Citizens, few things are as satisfying to your beloved TFD as a toothsome pierogi, made the proper way as they do in so many homes and restaurants across Europe and America! 🙂
Pierogi, if you are unfamiliar with them, are filled dumplings of Central and Eastern European origin. Although the word pierogi is plural, most English speakers use it as if it were singular and add s or es for plural. They are made by wrapping unleavened dough around a savory or sweet filling and cooking them in boiling water. These dumplings are popular in Slavic (Belarusian, Polish, Slovak, Russian, Ruthenian, Ukrainian); Baltic (Latvian, Lithuanian); and other Eastern European cuisines (such as Hungarian and Romanian), where they are known under local names. Pierogi are especially associated with Poland and Slovakia, where they are considered national dishes.
Typical fillings include potato, sauerkraut, ground meat, cheese, and fruit. The dumplings may be served with a topping, such as melted butter, sour cream, or fried onion, or combinations of those ingredients.
The English word “pierogi” comes from Polish pierogi [pʲɛˈrɔgʲi], which is the plural form of pieróg, a generic term for filled dumplings. It derives from Old East Slavic пиръ (pirŭ) and further from Proto-Slavic *pirъ, “feast”. While dumplings as such are found throughout Eurasia, the specific name pierogi, with its Proto-Slavic root and its cognates in the West and East Slavic languages, including Russian пирог (pirog, “pie”) and пирожки (pirozhki, “baked pastries”), shows the name’s common Slavic origins, antedating the modern nation states and their standardized languages.
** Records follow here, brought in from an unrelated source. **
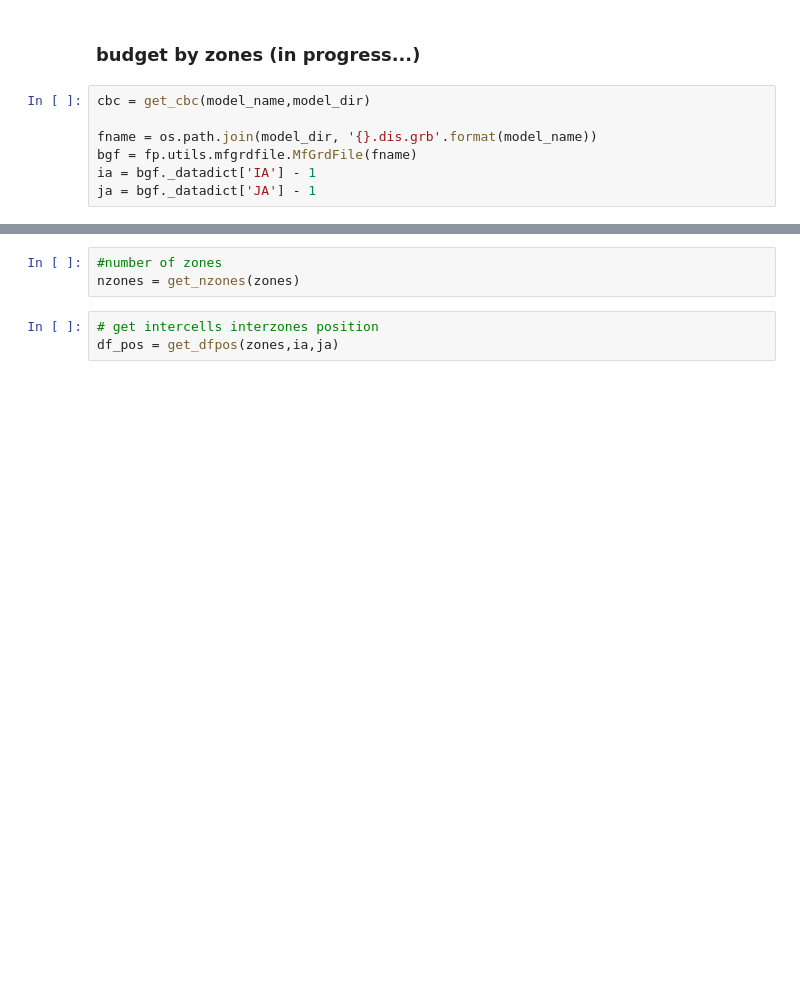
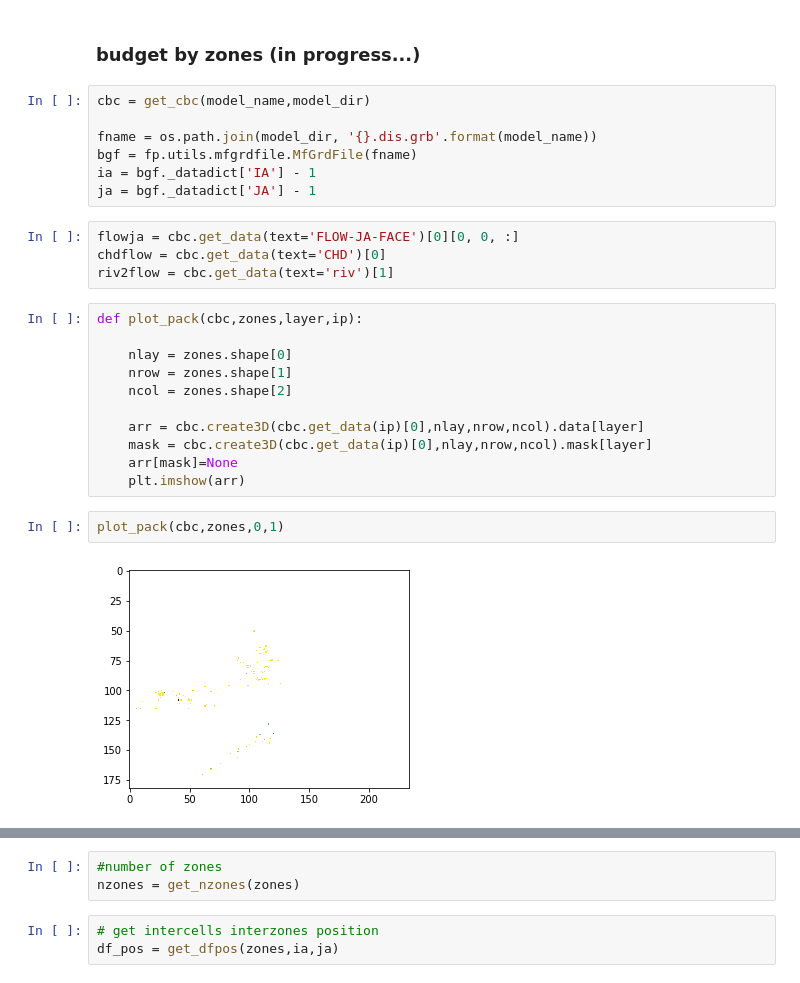
Before and after one commit to LudovicSchorpp/TM_Ludovic_Schorpp, a Jupyter notebook: codes_tests/Modeles3D/Plio_multi_layer/Plio_multicouches.ipynb, the cells around one changed output, grey strips where cells are left out. Cells and saved outputs as stored; diff of their text form; blank space fills up the shorter version.

```diff
--- a/codes_tests/Modeles3D/Plio_multi_layer/Plio_multicouches.ipynb
+++ b/codes_tests/Modeles3D/Plio_multi_layer/Plio_multicouches.ipynb
@@ -476,3 +471,22 @@ fname = os.path.join(model_dir, '{}.dis.grb'.format(model_name))
 bgf = fp.utils.mfgrdfile.MfGrdFile(fname)
 ia = bgf._datadict['IA'] - 1
 ja = bgf._datadict['JA'] - 1
+# %%
+flowja = cbc.get_data(text='FLOW-JA-FACE')[0][0, 0, :]
+chdflow = cbc.get_data(text='CHD')[0]
+riv2flow = cbc.get_data(text='riv')[1]
+# %%
+def plot_pack(cbc,zones,layer,ip):
+
+    nlay = zones.shape[0]
+    nrow = zones.shape[1]
+    ncol = zones.shape[2]
+
+    arr = cbc.create3D(cbc.get_data(ip)[0],nlay,nrow,ncol).data[layer]
+    mask = cbc.create3D(cbc.get_data(ip)[0],nlay,nrow,ncol).mask[layer]
+    arr[mask]=None
+    plt.imshow(arr)
+# %%
+plot_pack(cbc,zones,0,1)
+# %% [output]
+[figure, added]
```
Also changed, not shown: parts of 15 cells of this notebook, 35 other files.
In most of these languages, the word means “pie”.
For this particular recipe, I am focusing on Ruthenian pierogi – as noted on the excellent website thespruce.com:
The filing I have selected is for potato-cheese pierogi or pierogi ruskie is from chef Marek (Mark) Widomski, founder and director of the Culinary Institute in Cracow, Poland.
Pierogi ruskie are among the most popular types of Polish dumplings. Contrary to what most people believe, that does not translate to “Russian pierogi.” It actually means Ruthenian or Rusyn pierogi.
Ruthenians or Rusyns are also known as Carpatho-Rusyns and consist of the peoples around the northern Carpathian Mountains in western Ukraine, eastern Slovakia, and southern Poland. This area also is known as Galicia in English (Galicja in Polish, Halic in Slovak and Halchyna in Ukrainian).
Rusyns, also known as Ruthenes (Rusyn: Русины Rusynŷ; also sometimes referred to as Руснакы Rusnakŷ – Rusnaks), are a primarily diasporic ethnic group who speak an East Slavic language known as Rusyn. The Rusyns descend from Ruthenian peoples who did not adopt the use of the ethnonym “Ukrainian” in the early 20th century. As residents of Carpathian Mountains region, Rusyns are also sometimes associated with Slovak highlander community of Gorals (literally, “Highlanders”).
The main population of Rusyns are Carpatho-Rusyns, Carpatho-Ruthenians, Carpatho-Russians of Carpathian Ruthenia: a discrete cross-border region of western Ukraine, north-east Slovakia, and south-east Poland. In official Ukrainian contexts, the various subgroups of Carpatho-Rusyns are often known collectively as Verkhovyntsi (Верховинці) literally meaning “Highlanders”.
Today, Slovakia, Poland, Hungary, the Czech Republic, Serbia and Croatia officially recognize contemporary Rusyns (or Ruthenes) as an ethnic minority.
My version is traditional, but adopts a dough commonly used by Polish-Americans in their version of this classic and that heretically includes some onion juice for extra flavor (this is common in Lithuanian pierogi but is not normally done in the Polish version) – it also includes sour cream for tenderness, while the filling is classic Polish. The garnish is where I innovated, using chopped parsley and minced celery leaves.
Battle on – The Generalissimo